He says there were other revelations that helped to change his mind about her motives. From what Kevin could gather from their many conversations, it seemed Christine had been intent on collecting insurance money from her husband. But the final straw came in a shocking moment when Christine threatened Kevin following a falling out. “One day she said to me, ‘I’d hate to have to drive you into a tree.'”
It didn’t take long for Kevin to discreetly record Christine confessing to the crime and hightail it to the police. Unfortunately, though, Kevin was told his recording wouldn’t hold up in court because there had been no warrant issued to obtain it. The police agreed to set the bureaucratic cogs in motion so that he could procure another confession—this one legally sound—but the process would take an additional six months. That meant half a year that Kevin would have to spend with Christine, all the while the authorities hovered in the background, waiting to get what they needed.
For Kevin, his online dating foray had officially transformed into a bona fide sting operation. OkCupid, used by so many to arrange dinner plans and discuss the merits of long walks on the beach, had proven a crime-solving tool.

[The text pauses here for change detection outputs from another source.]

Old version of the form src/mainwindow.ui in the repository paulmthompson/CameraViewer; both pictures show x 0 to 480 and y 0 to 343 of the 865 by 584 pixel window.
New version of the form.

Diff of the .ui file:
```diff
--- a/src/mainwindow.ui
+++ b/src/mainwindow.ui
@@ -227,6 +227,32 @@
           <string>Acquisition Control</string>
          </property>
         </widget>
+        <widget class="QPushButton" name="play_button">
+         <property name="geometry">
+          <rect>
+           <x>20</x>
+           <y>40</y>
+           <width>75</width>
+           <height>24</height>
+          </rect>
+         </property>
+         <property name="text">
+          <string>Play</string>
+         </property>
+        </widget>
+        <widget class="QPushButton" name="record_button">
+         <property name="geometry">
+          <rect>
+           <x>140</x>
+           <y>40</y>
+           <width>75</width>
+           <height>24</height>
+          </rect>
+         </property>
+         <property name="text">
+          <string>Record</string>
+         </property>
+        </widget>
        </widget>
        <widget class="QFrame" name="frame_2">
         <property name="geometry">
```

And that’s when another strange thing happened. Forced by the nature of the situation to continue spending time with Christine, Kevin found that…he actually enjoyed her company. “It wasn’t phony; it was still genuine,” he says, though he never wavered from his mission to help carry out justice.
Eventually the police got what they needed and charged Christine in June 2011. Kevin even drove her to the police station. At her arraignment, Christine found out that Kevin had been the informant. The two haven’t spoken since. Last year, she was sentenced to 7 to 15 years after pleading guilty to an amended charge of manslaughter (dropped from first-degree murder).
Cautionary tales of online dating are nothing new; in fact, they’re all over popular culture. Whose mother hasn’t forwarded an article warning about the monsters trolling around cyberspace? In fact, there’s a service you can sign up for, MyAKA, which helps protect your safety by giving you a second phone number to offer up to prospective dates (you even get a free week-long trial).
Just last week, Lifetime premiered a new Original Movie called The Husband She Met Online, which tells the tale of a woman who falls prey to a psychotic criminal she meets on the web. Even Kevin’s personal saga is set to get the TV treatment sometime this fall on the Investigation Discovery channel.
Yet, Kevin doesn’t see any reason to swear off online dating altogether. He still has an active OkCupid profile and he’s hopeful about meeting someone, on the web or otherwise. He’s not letting one scary situation—no matter how extreme—get in the way of his pursuit of love. He’s just being much more careful now.
Despite his optimistic outlook, there’s no doubt that Kevin has been unlucky in love. When asked if his relationship with Christine ranks as his all-time worst dating experience, Kevin hesitates. “Mmm…it makes the top three,” he says with a laugh.
We’d hate to hear the other two.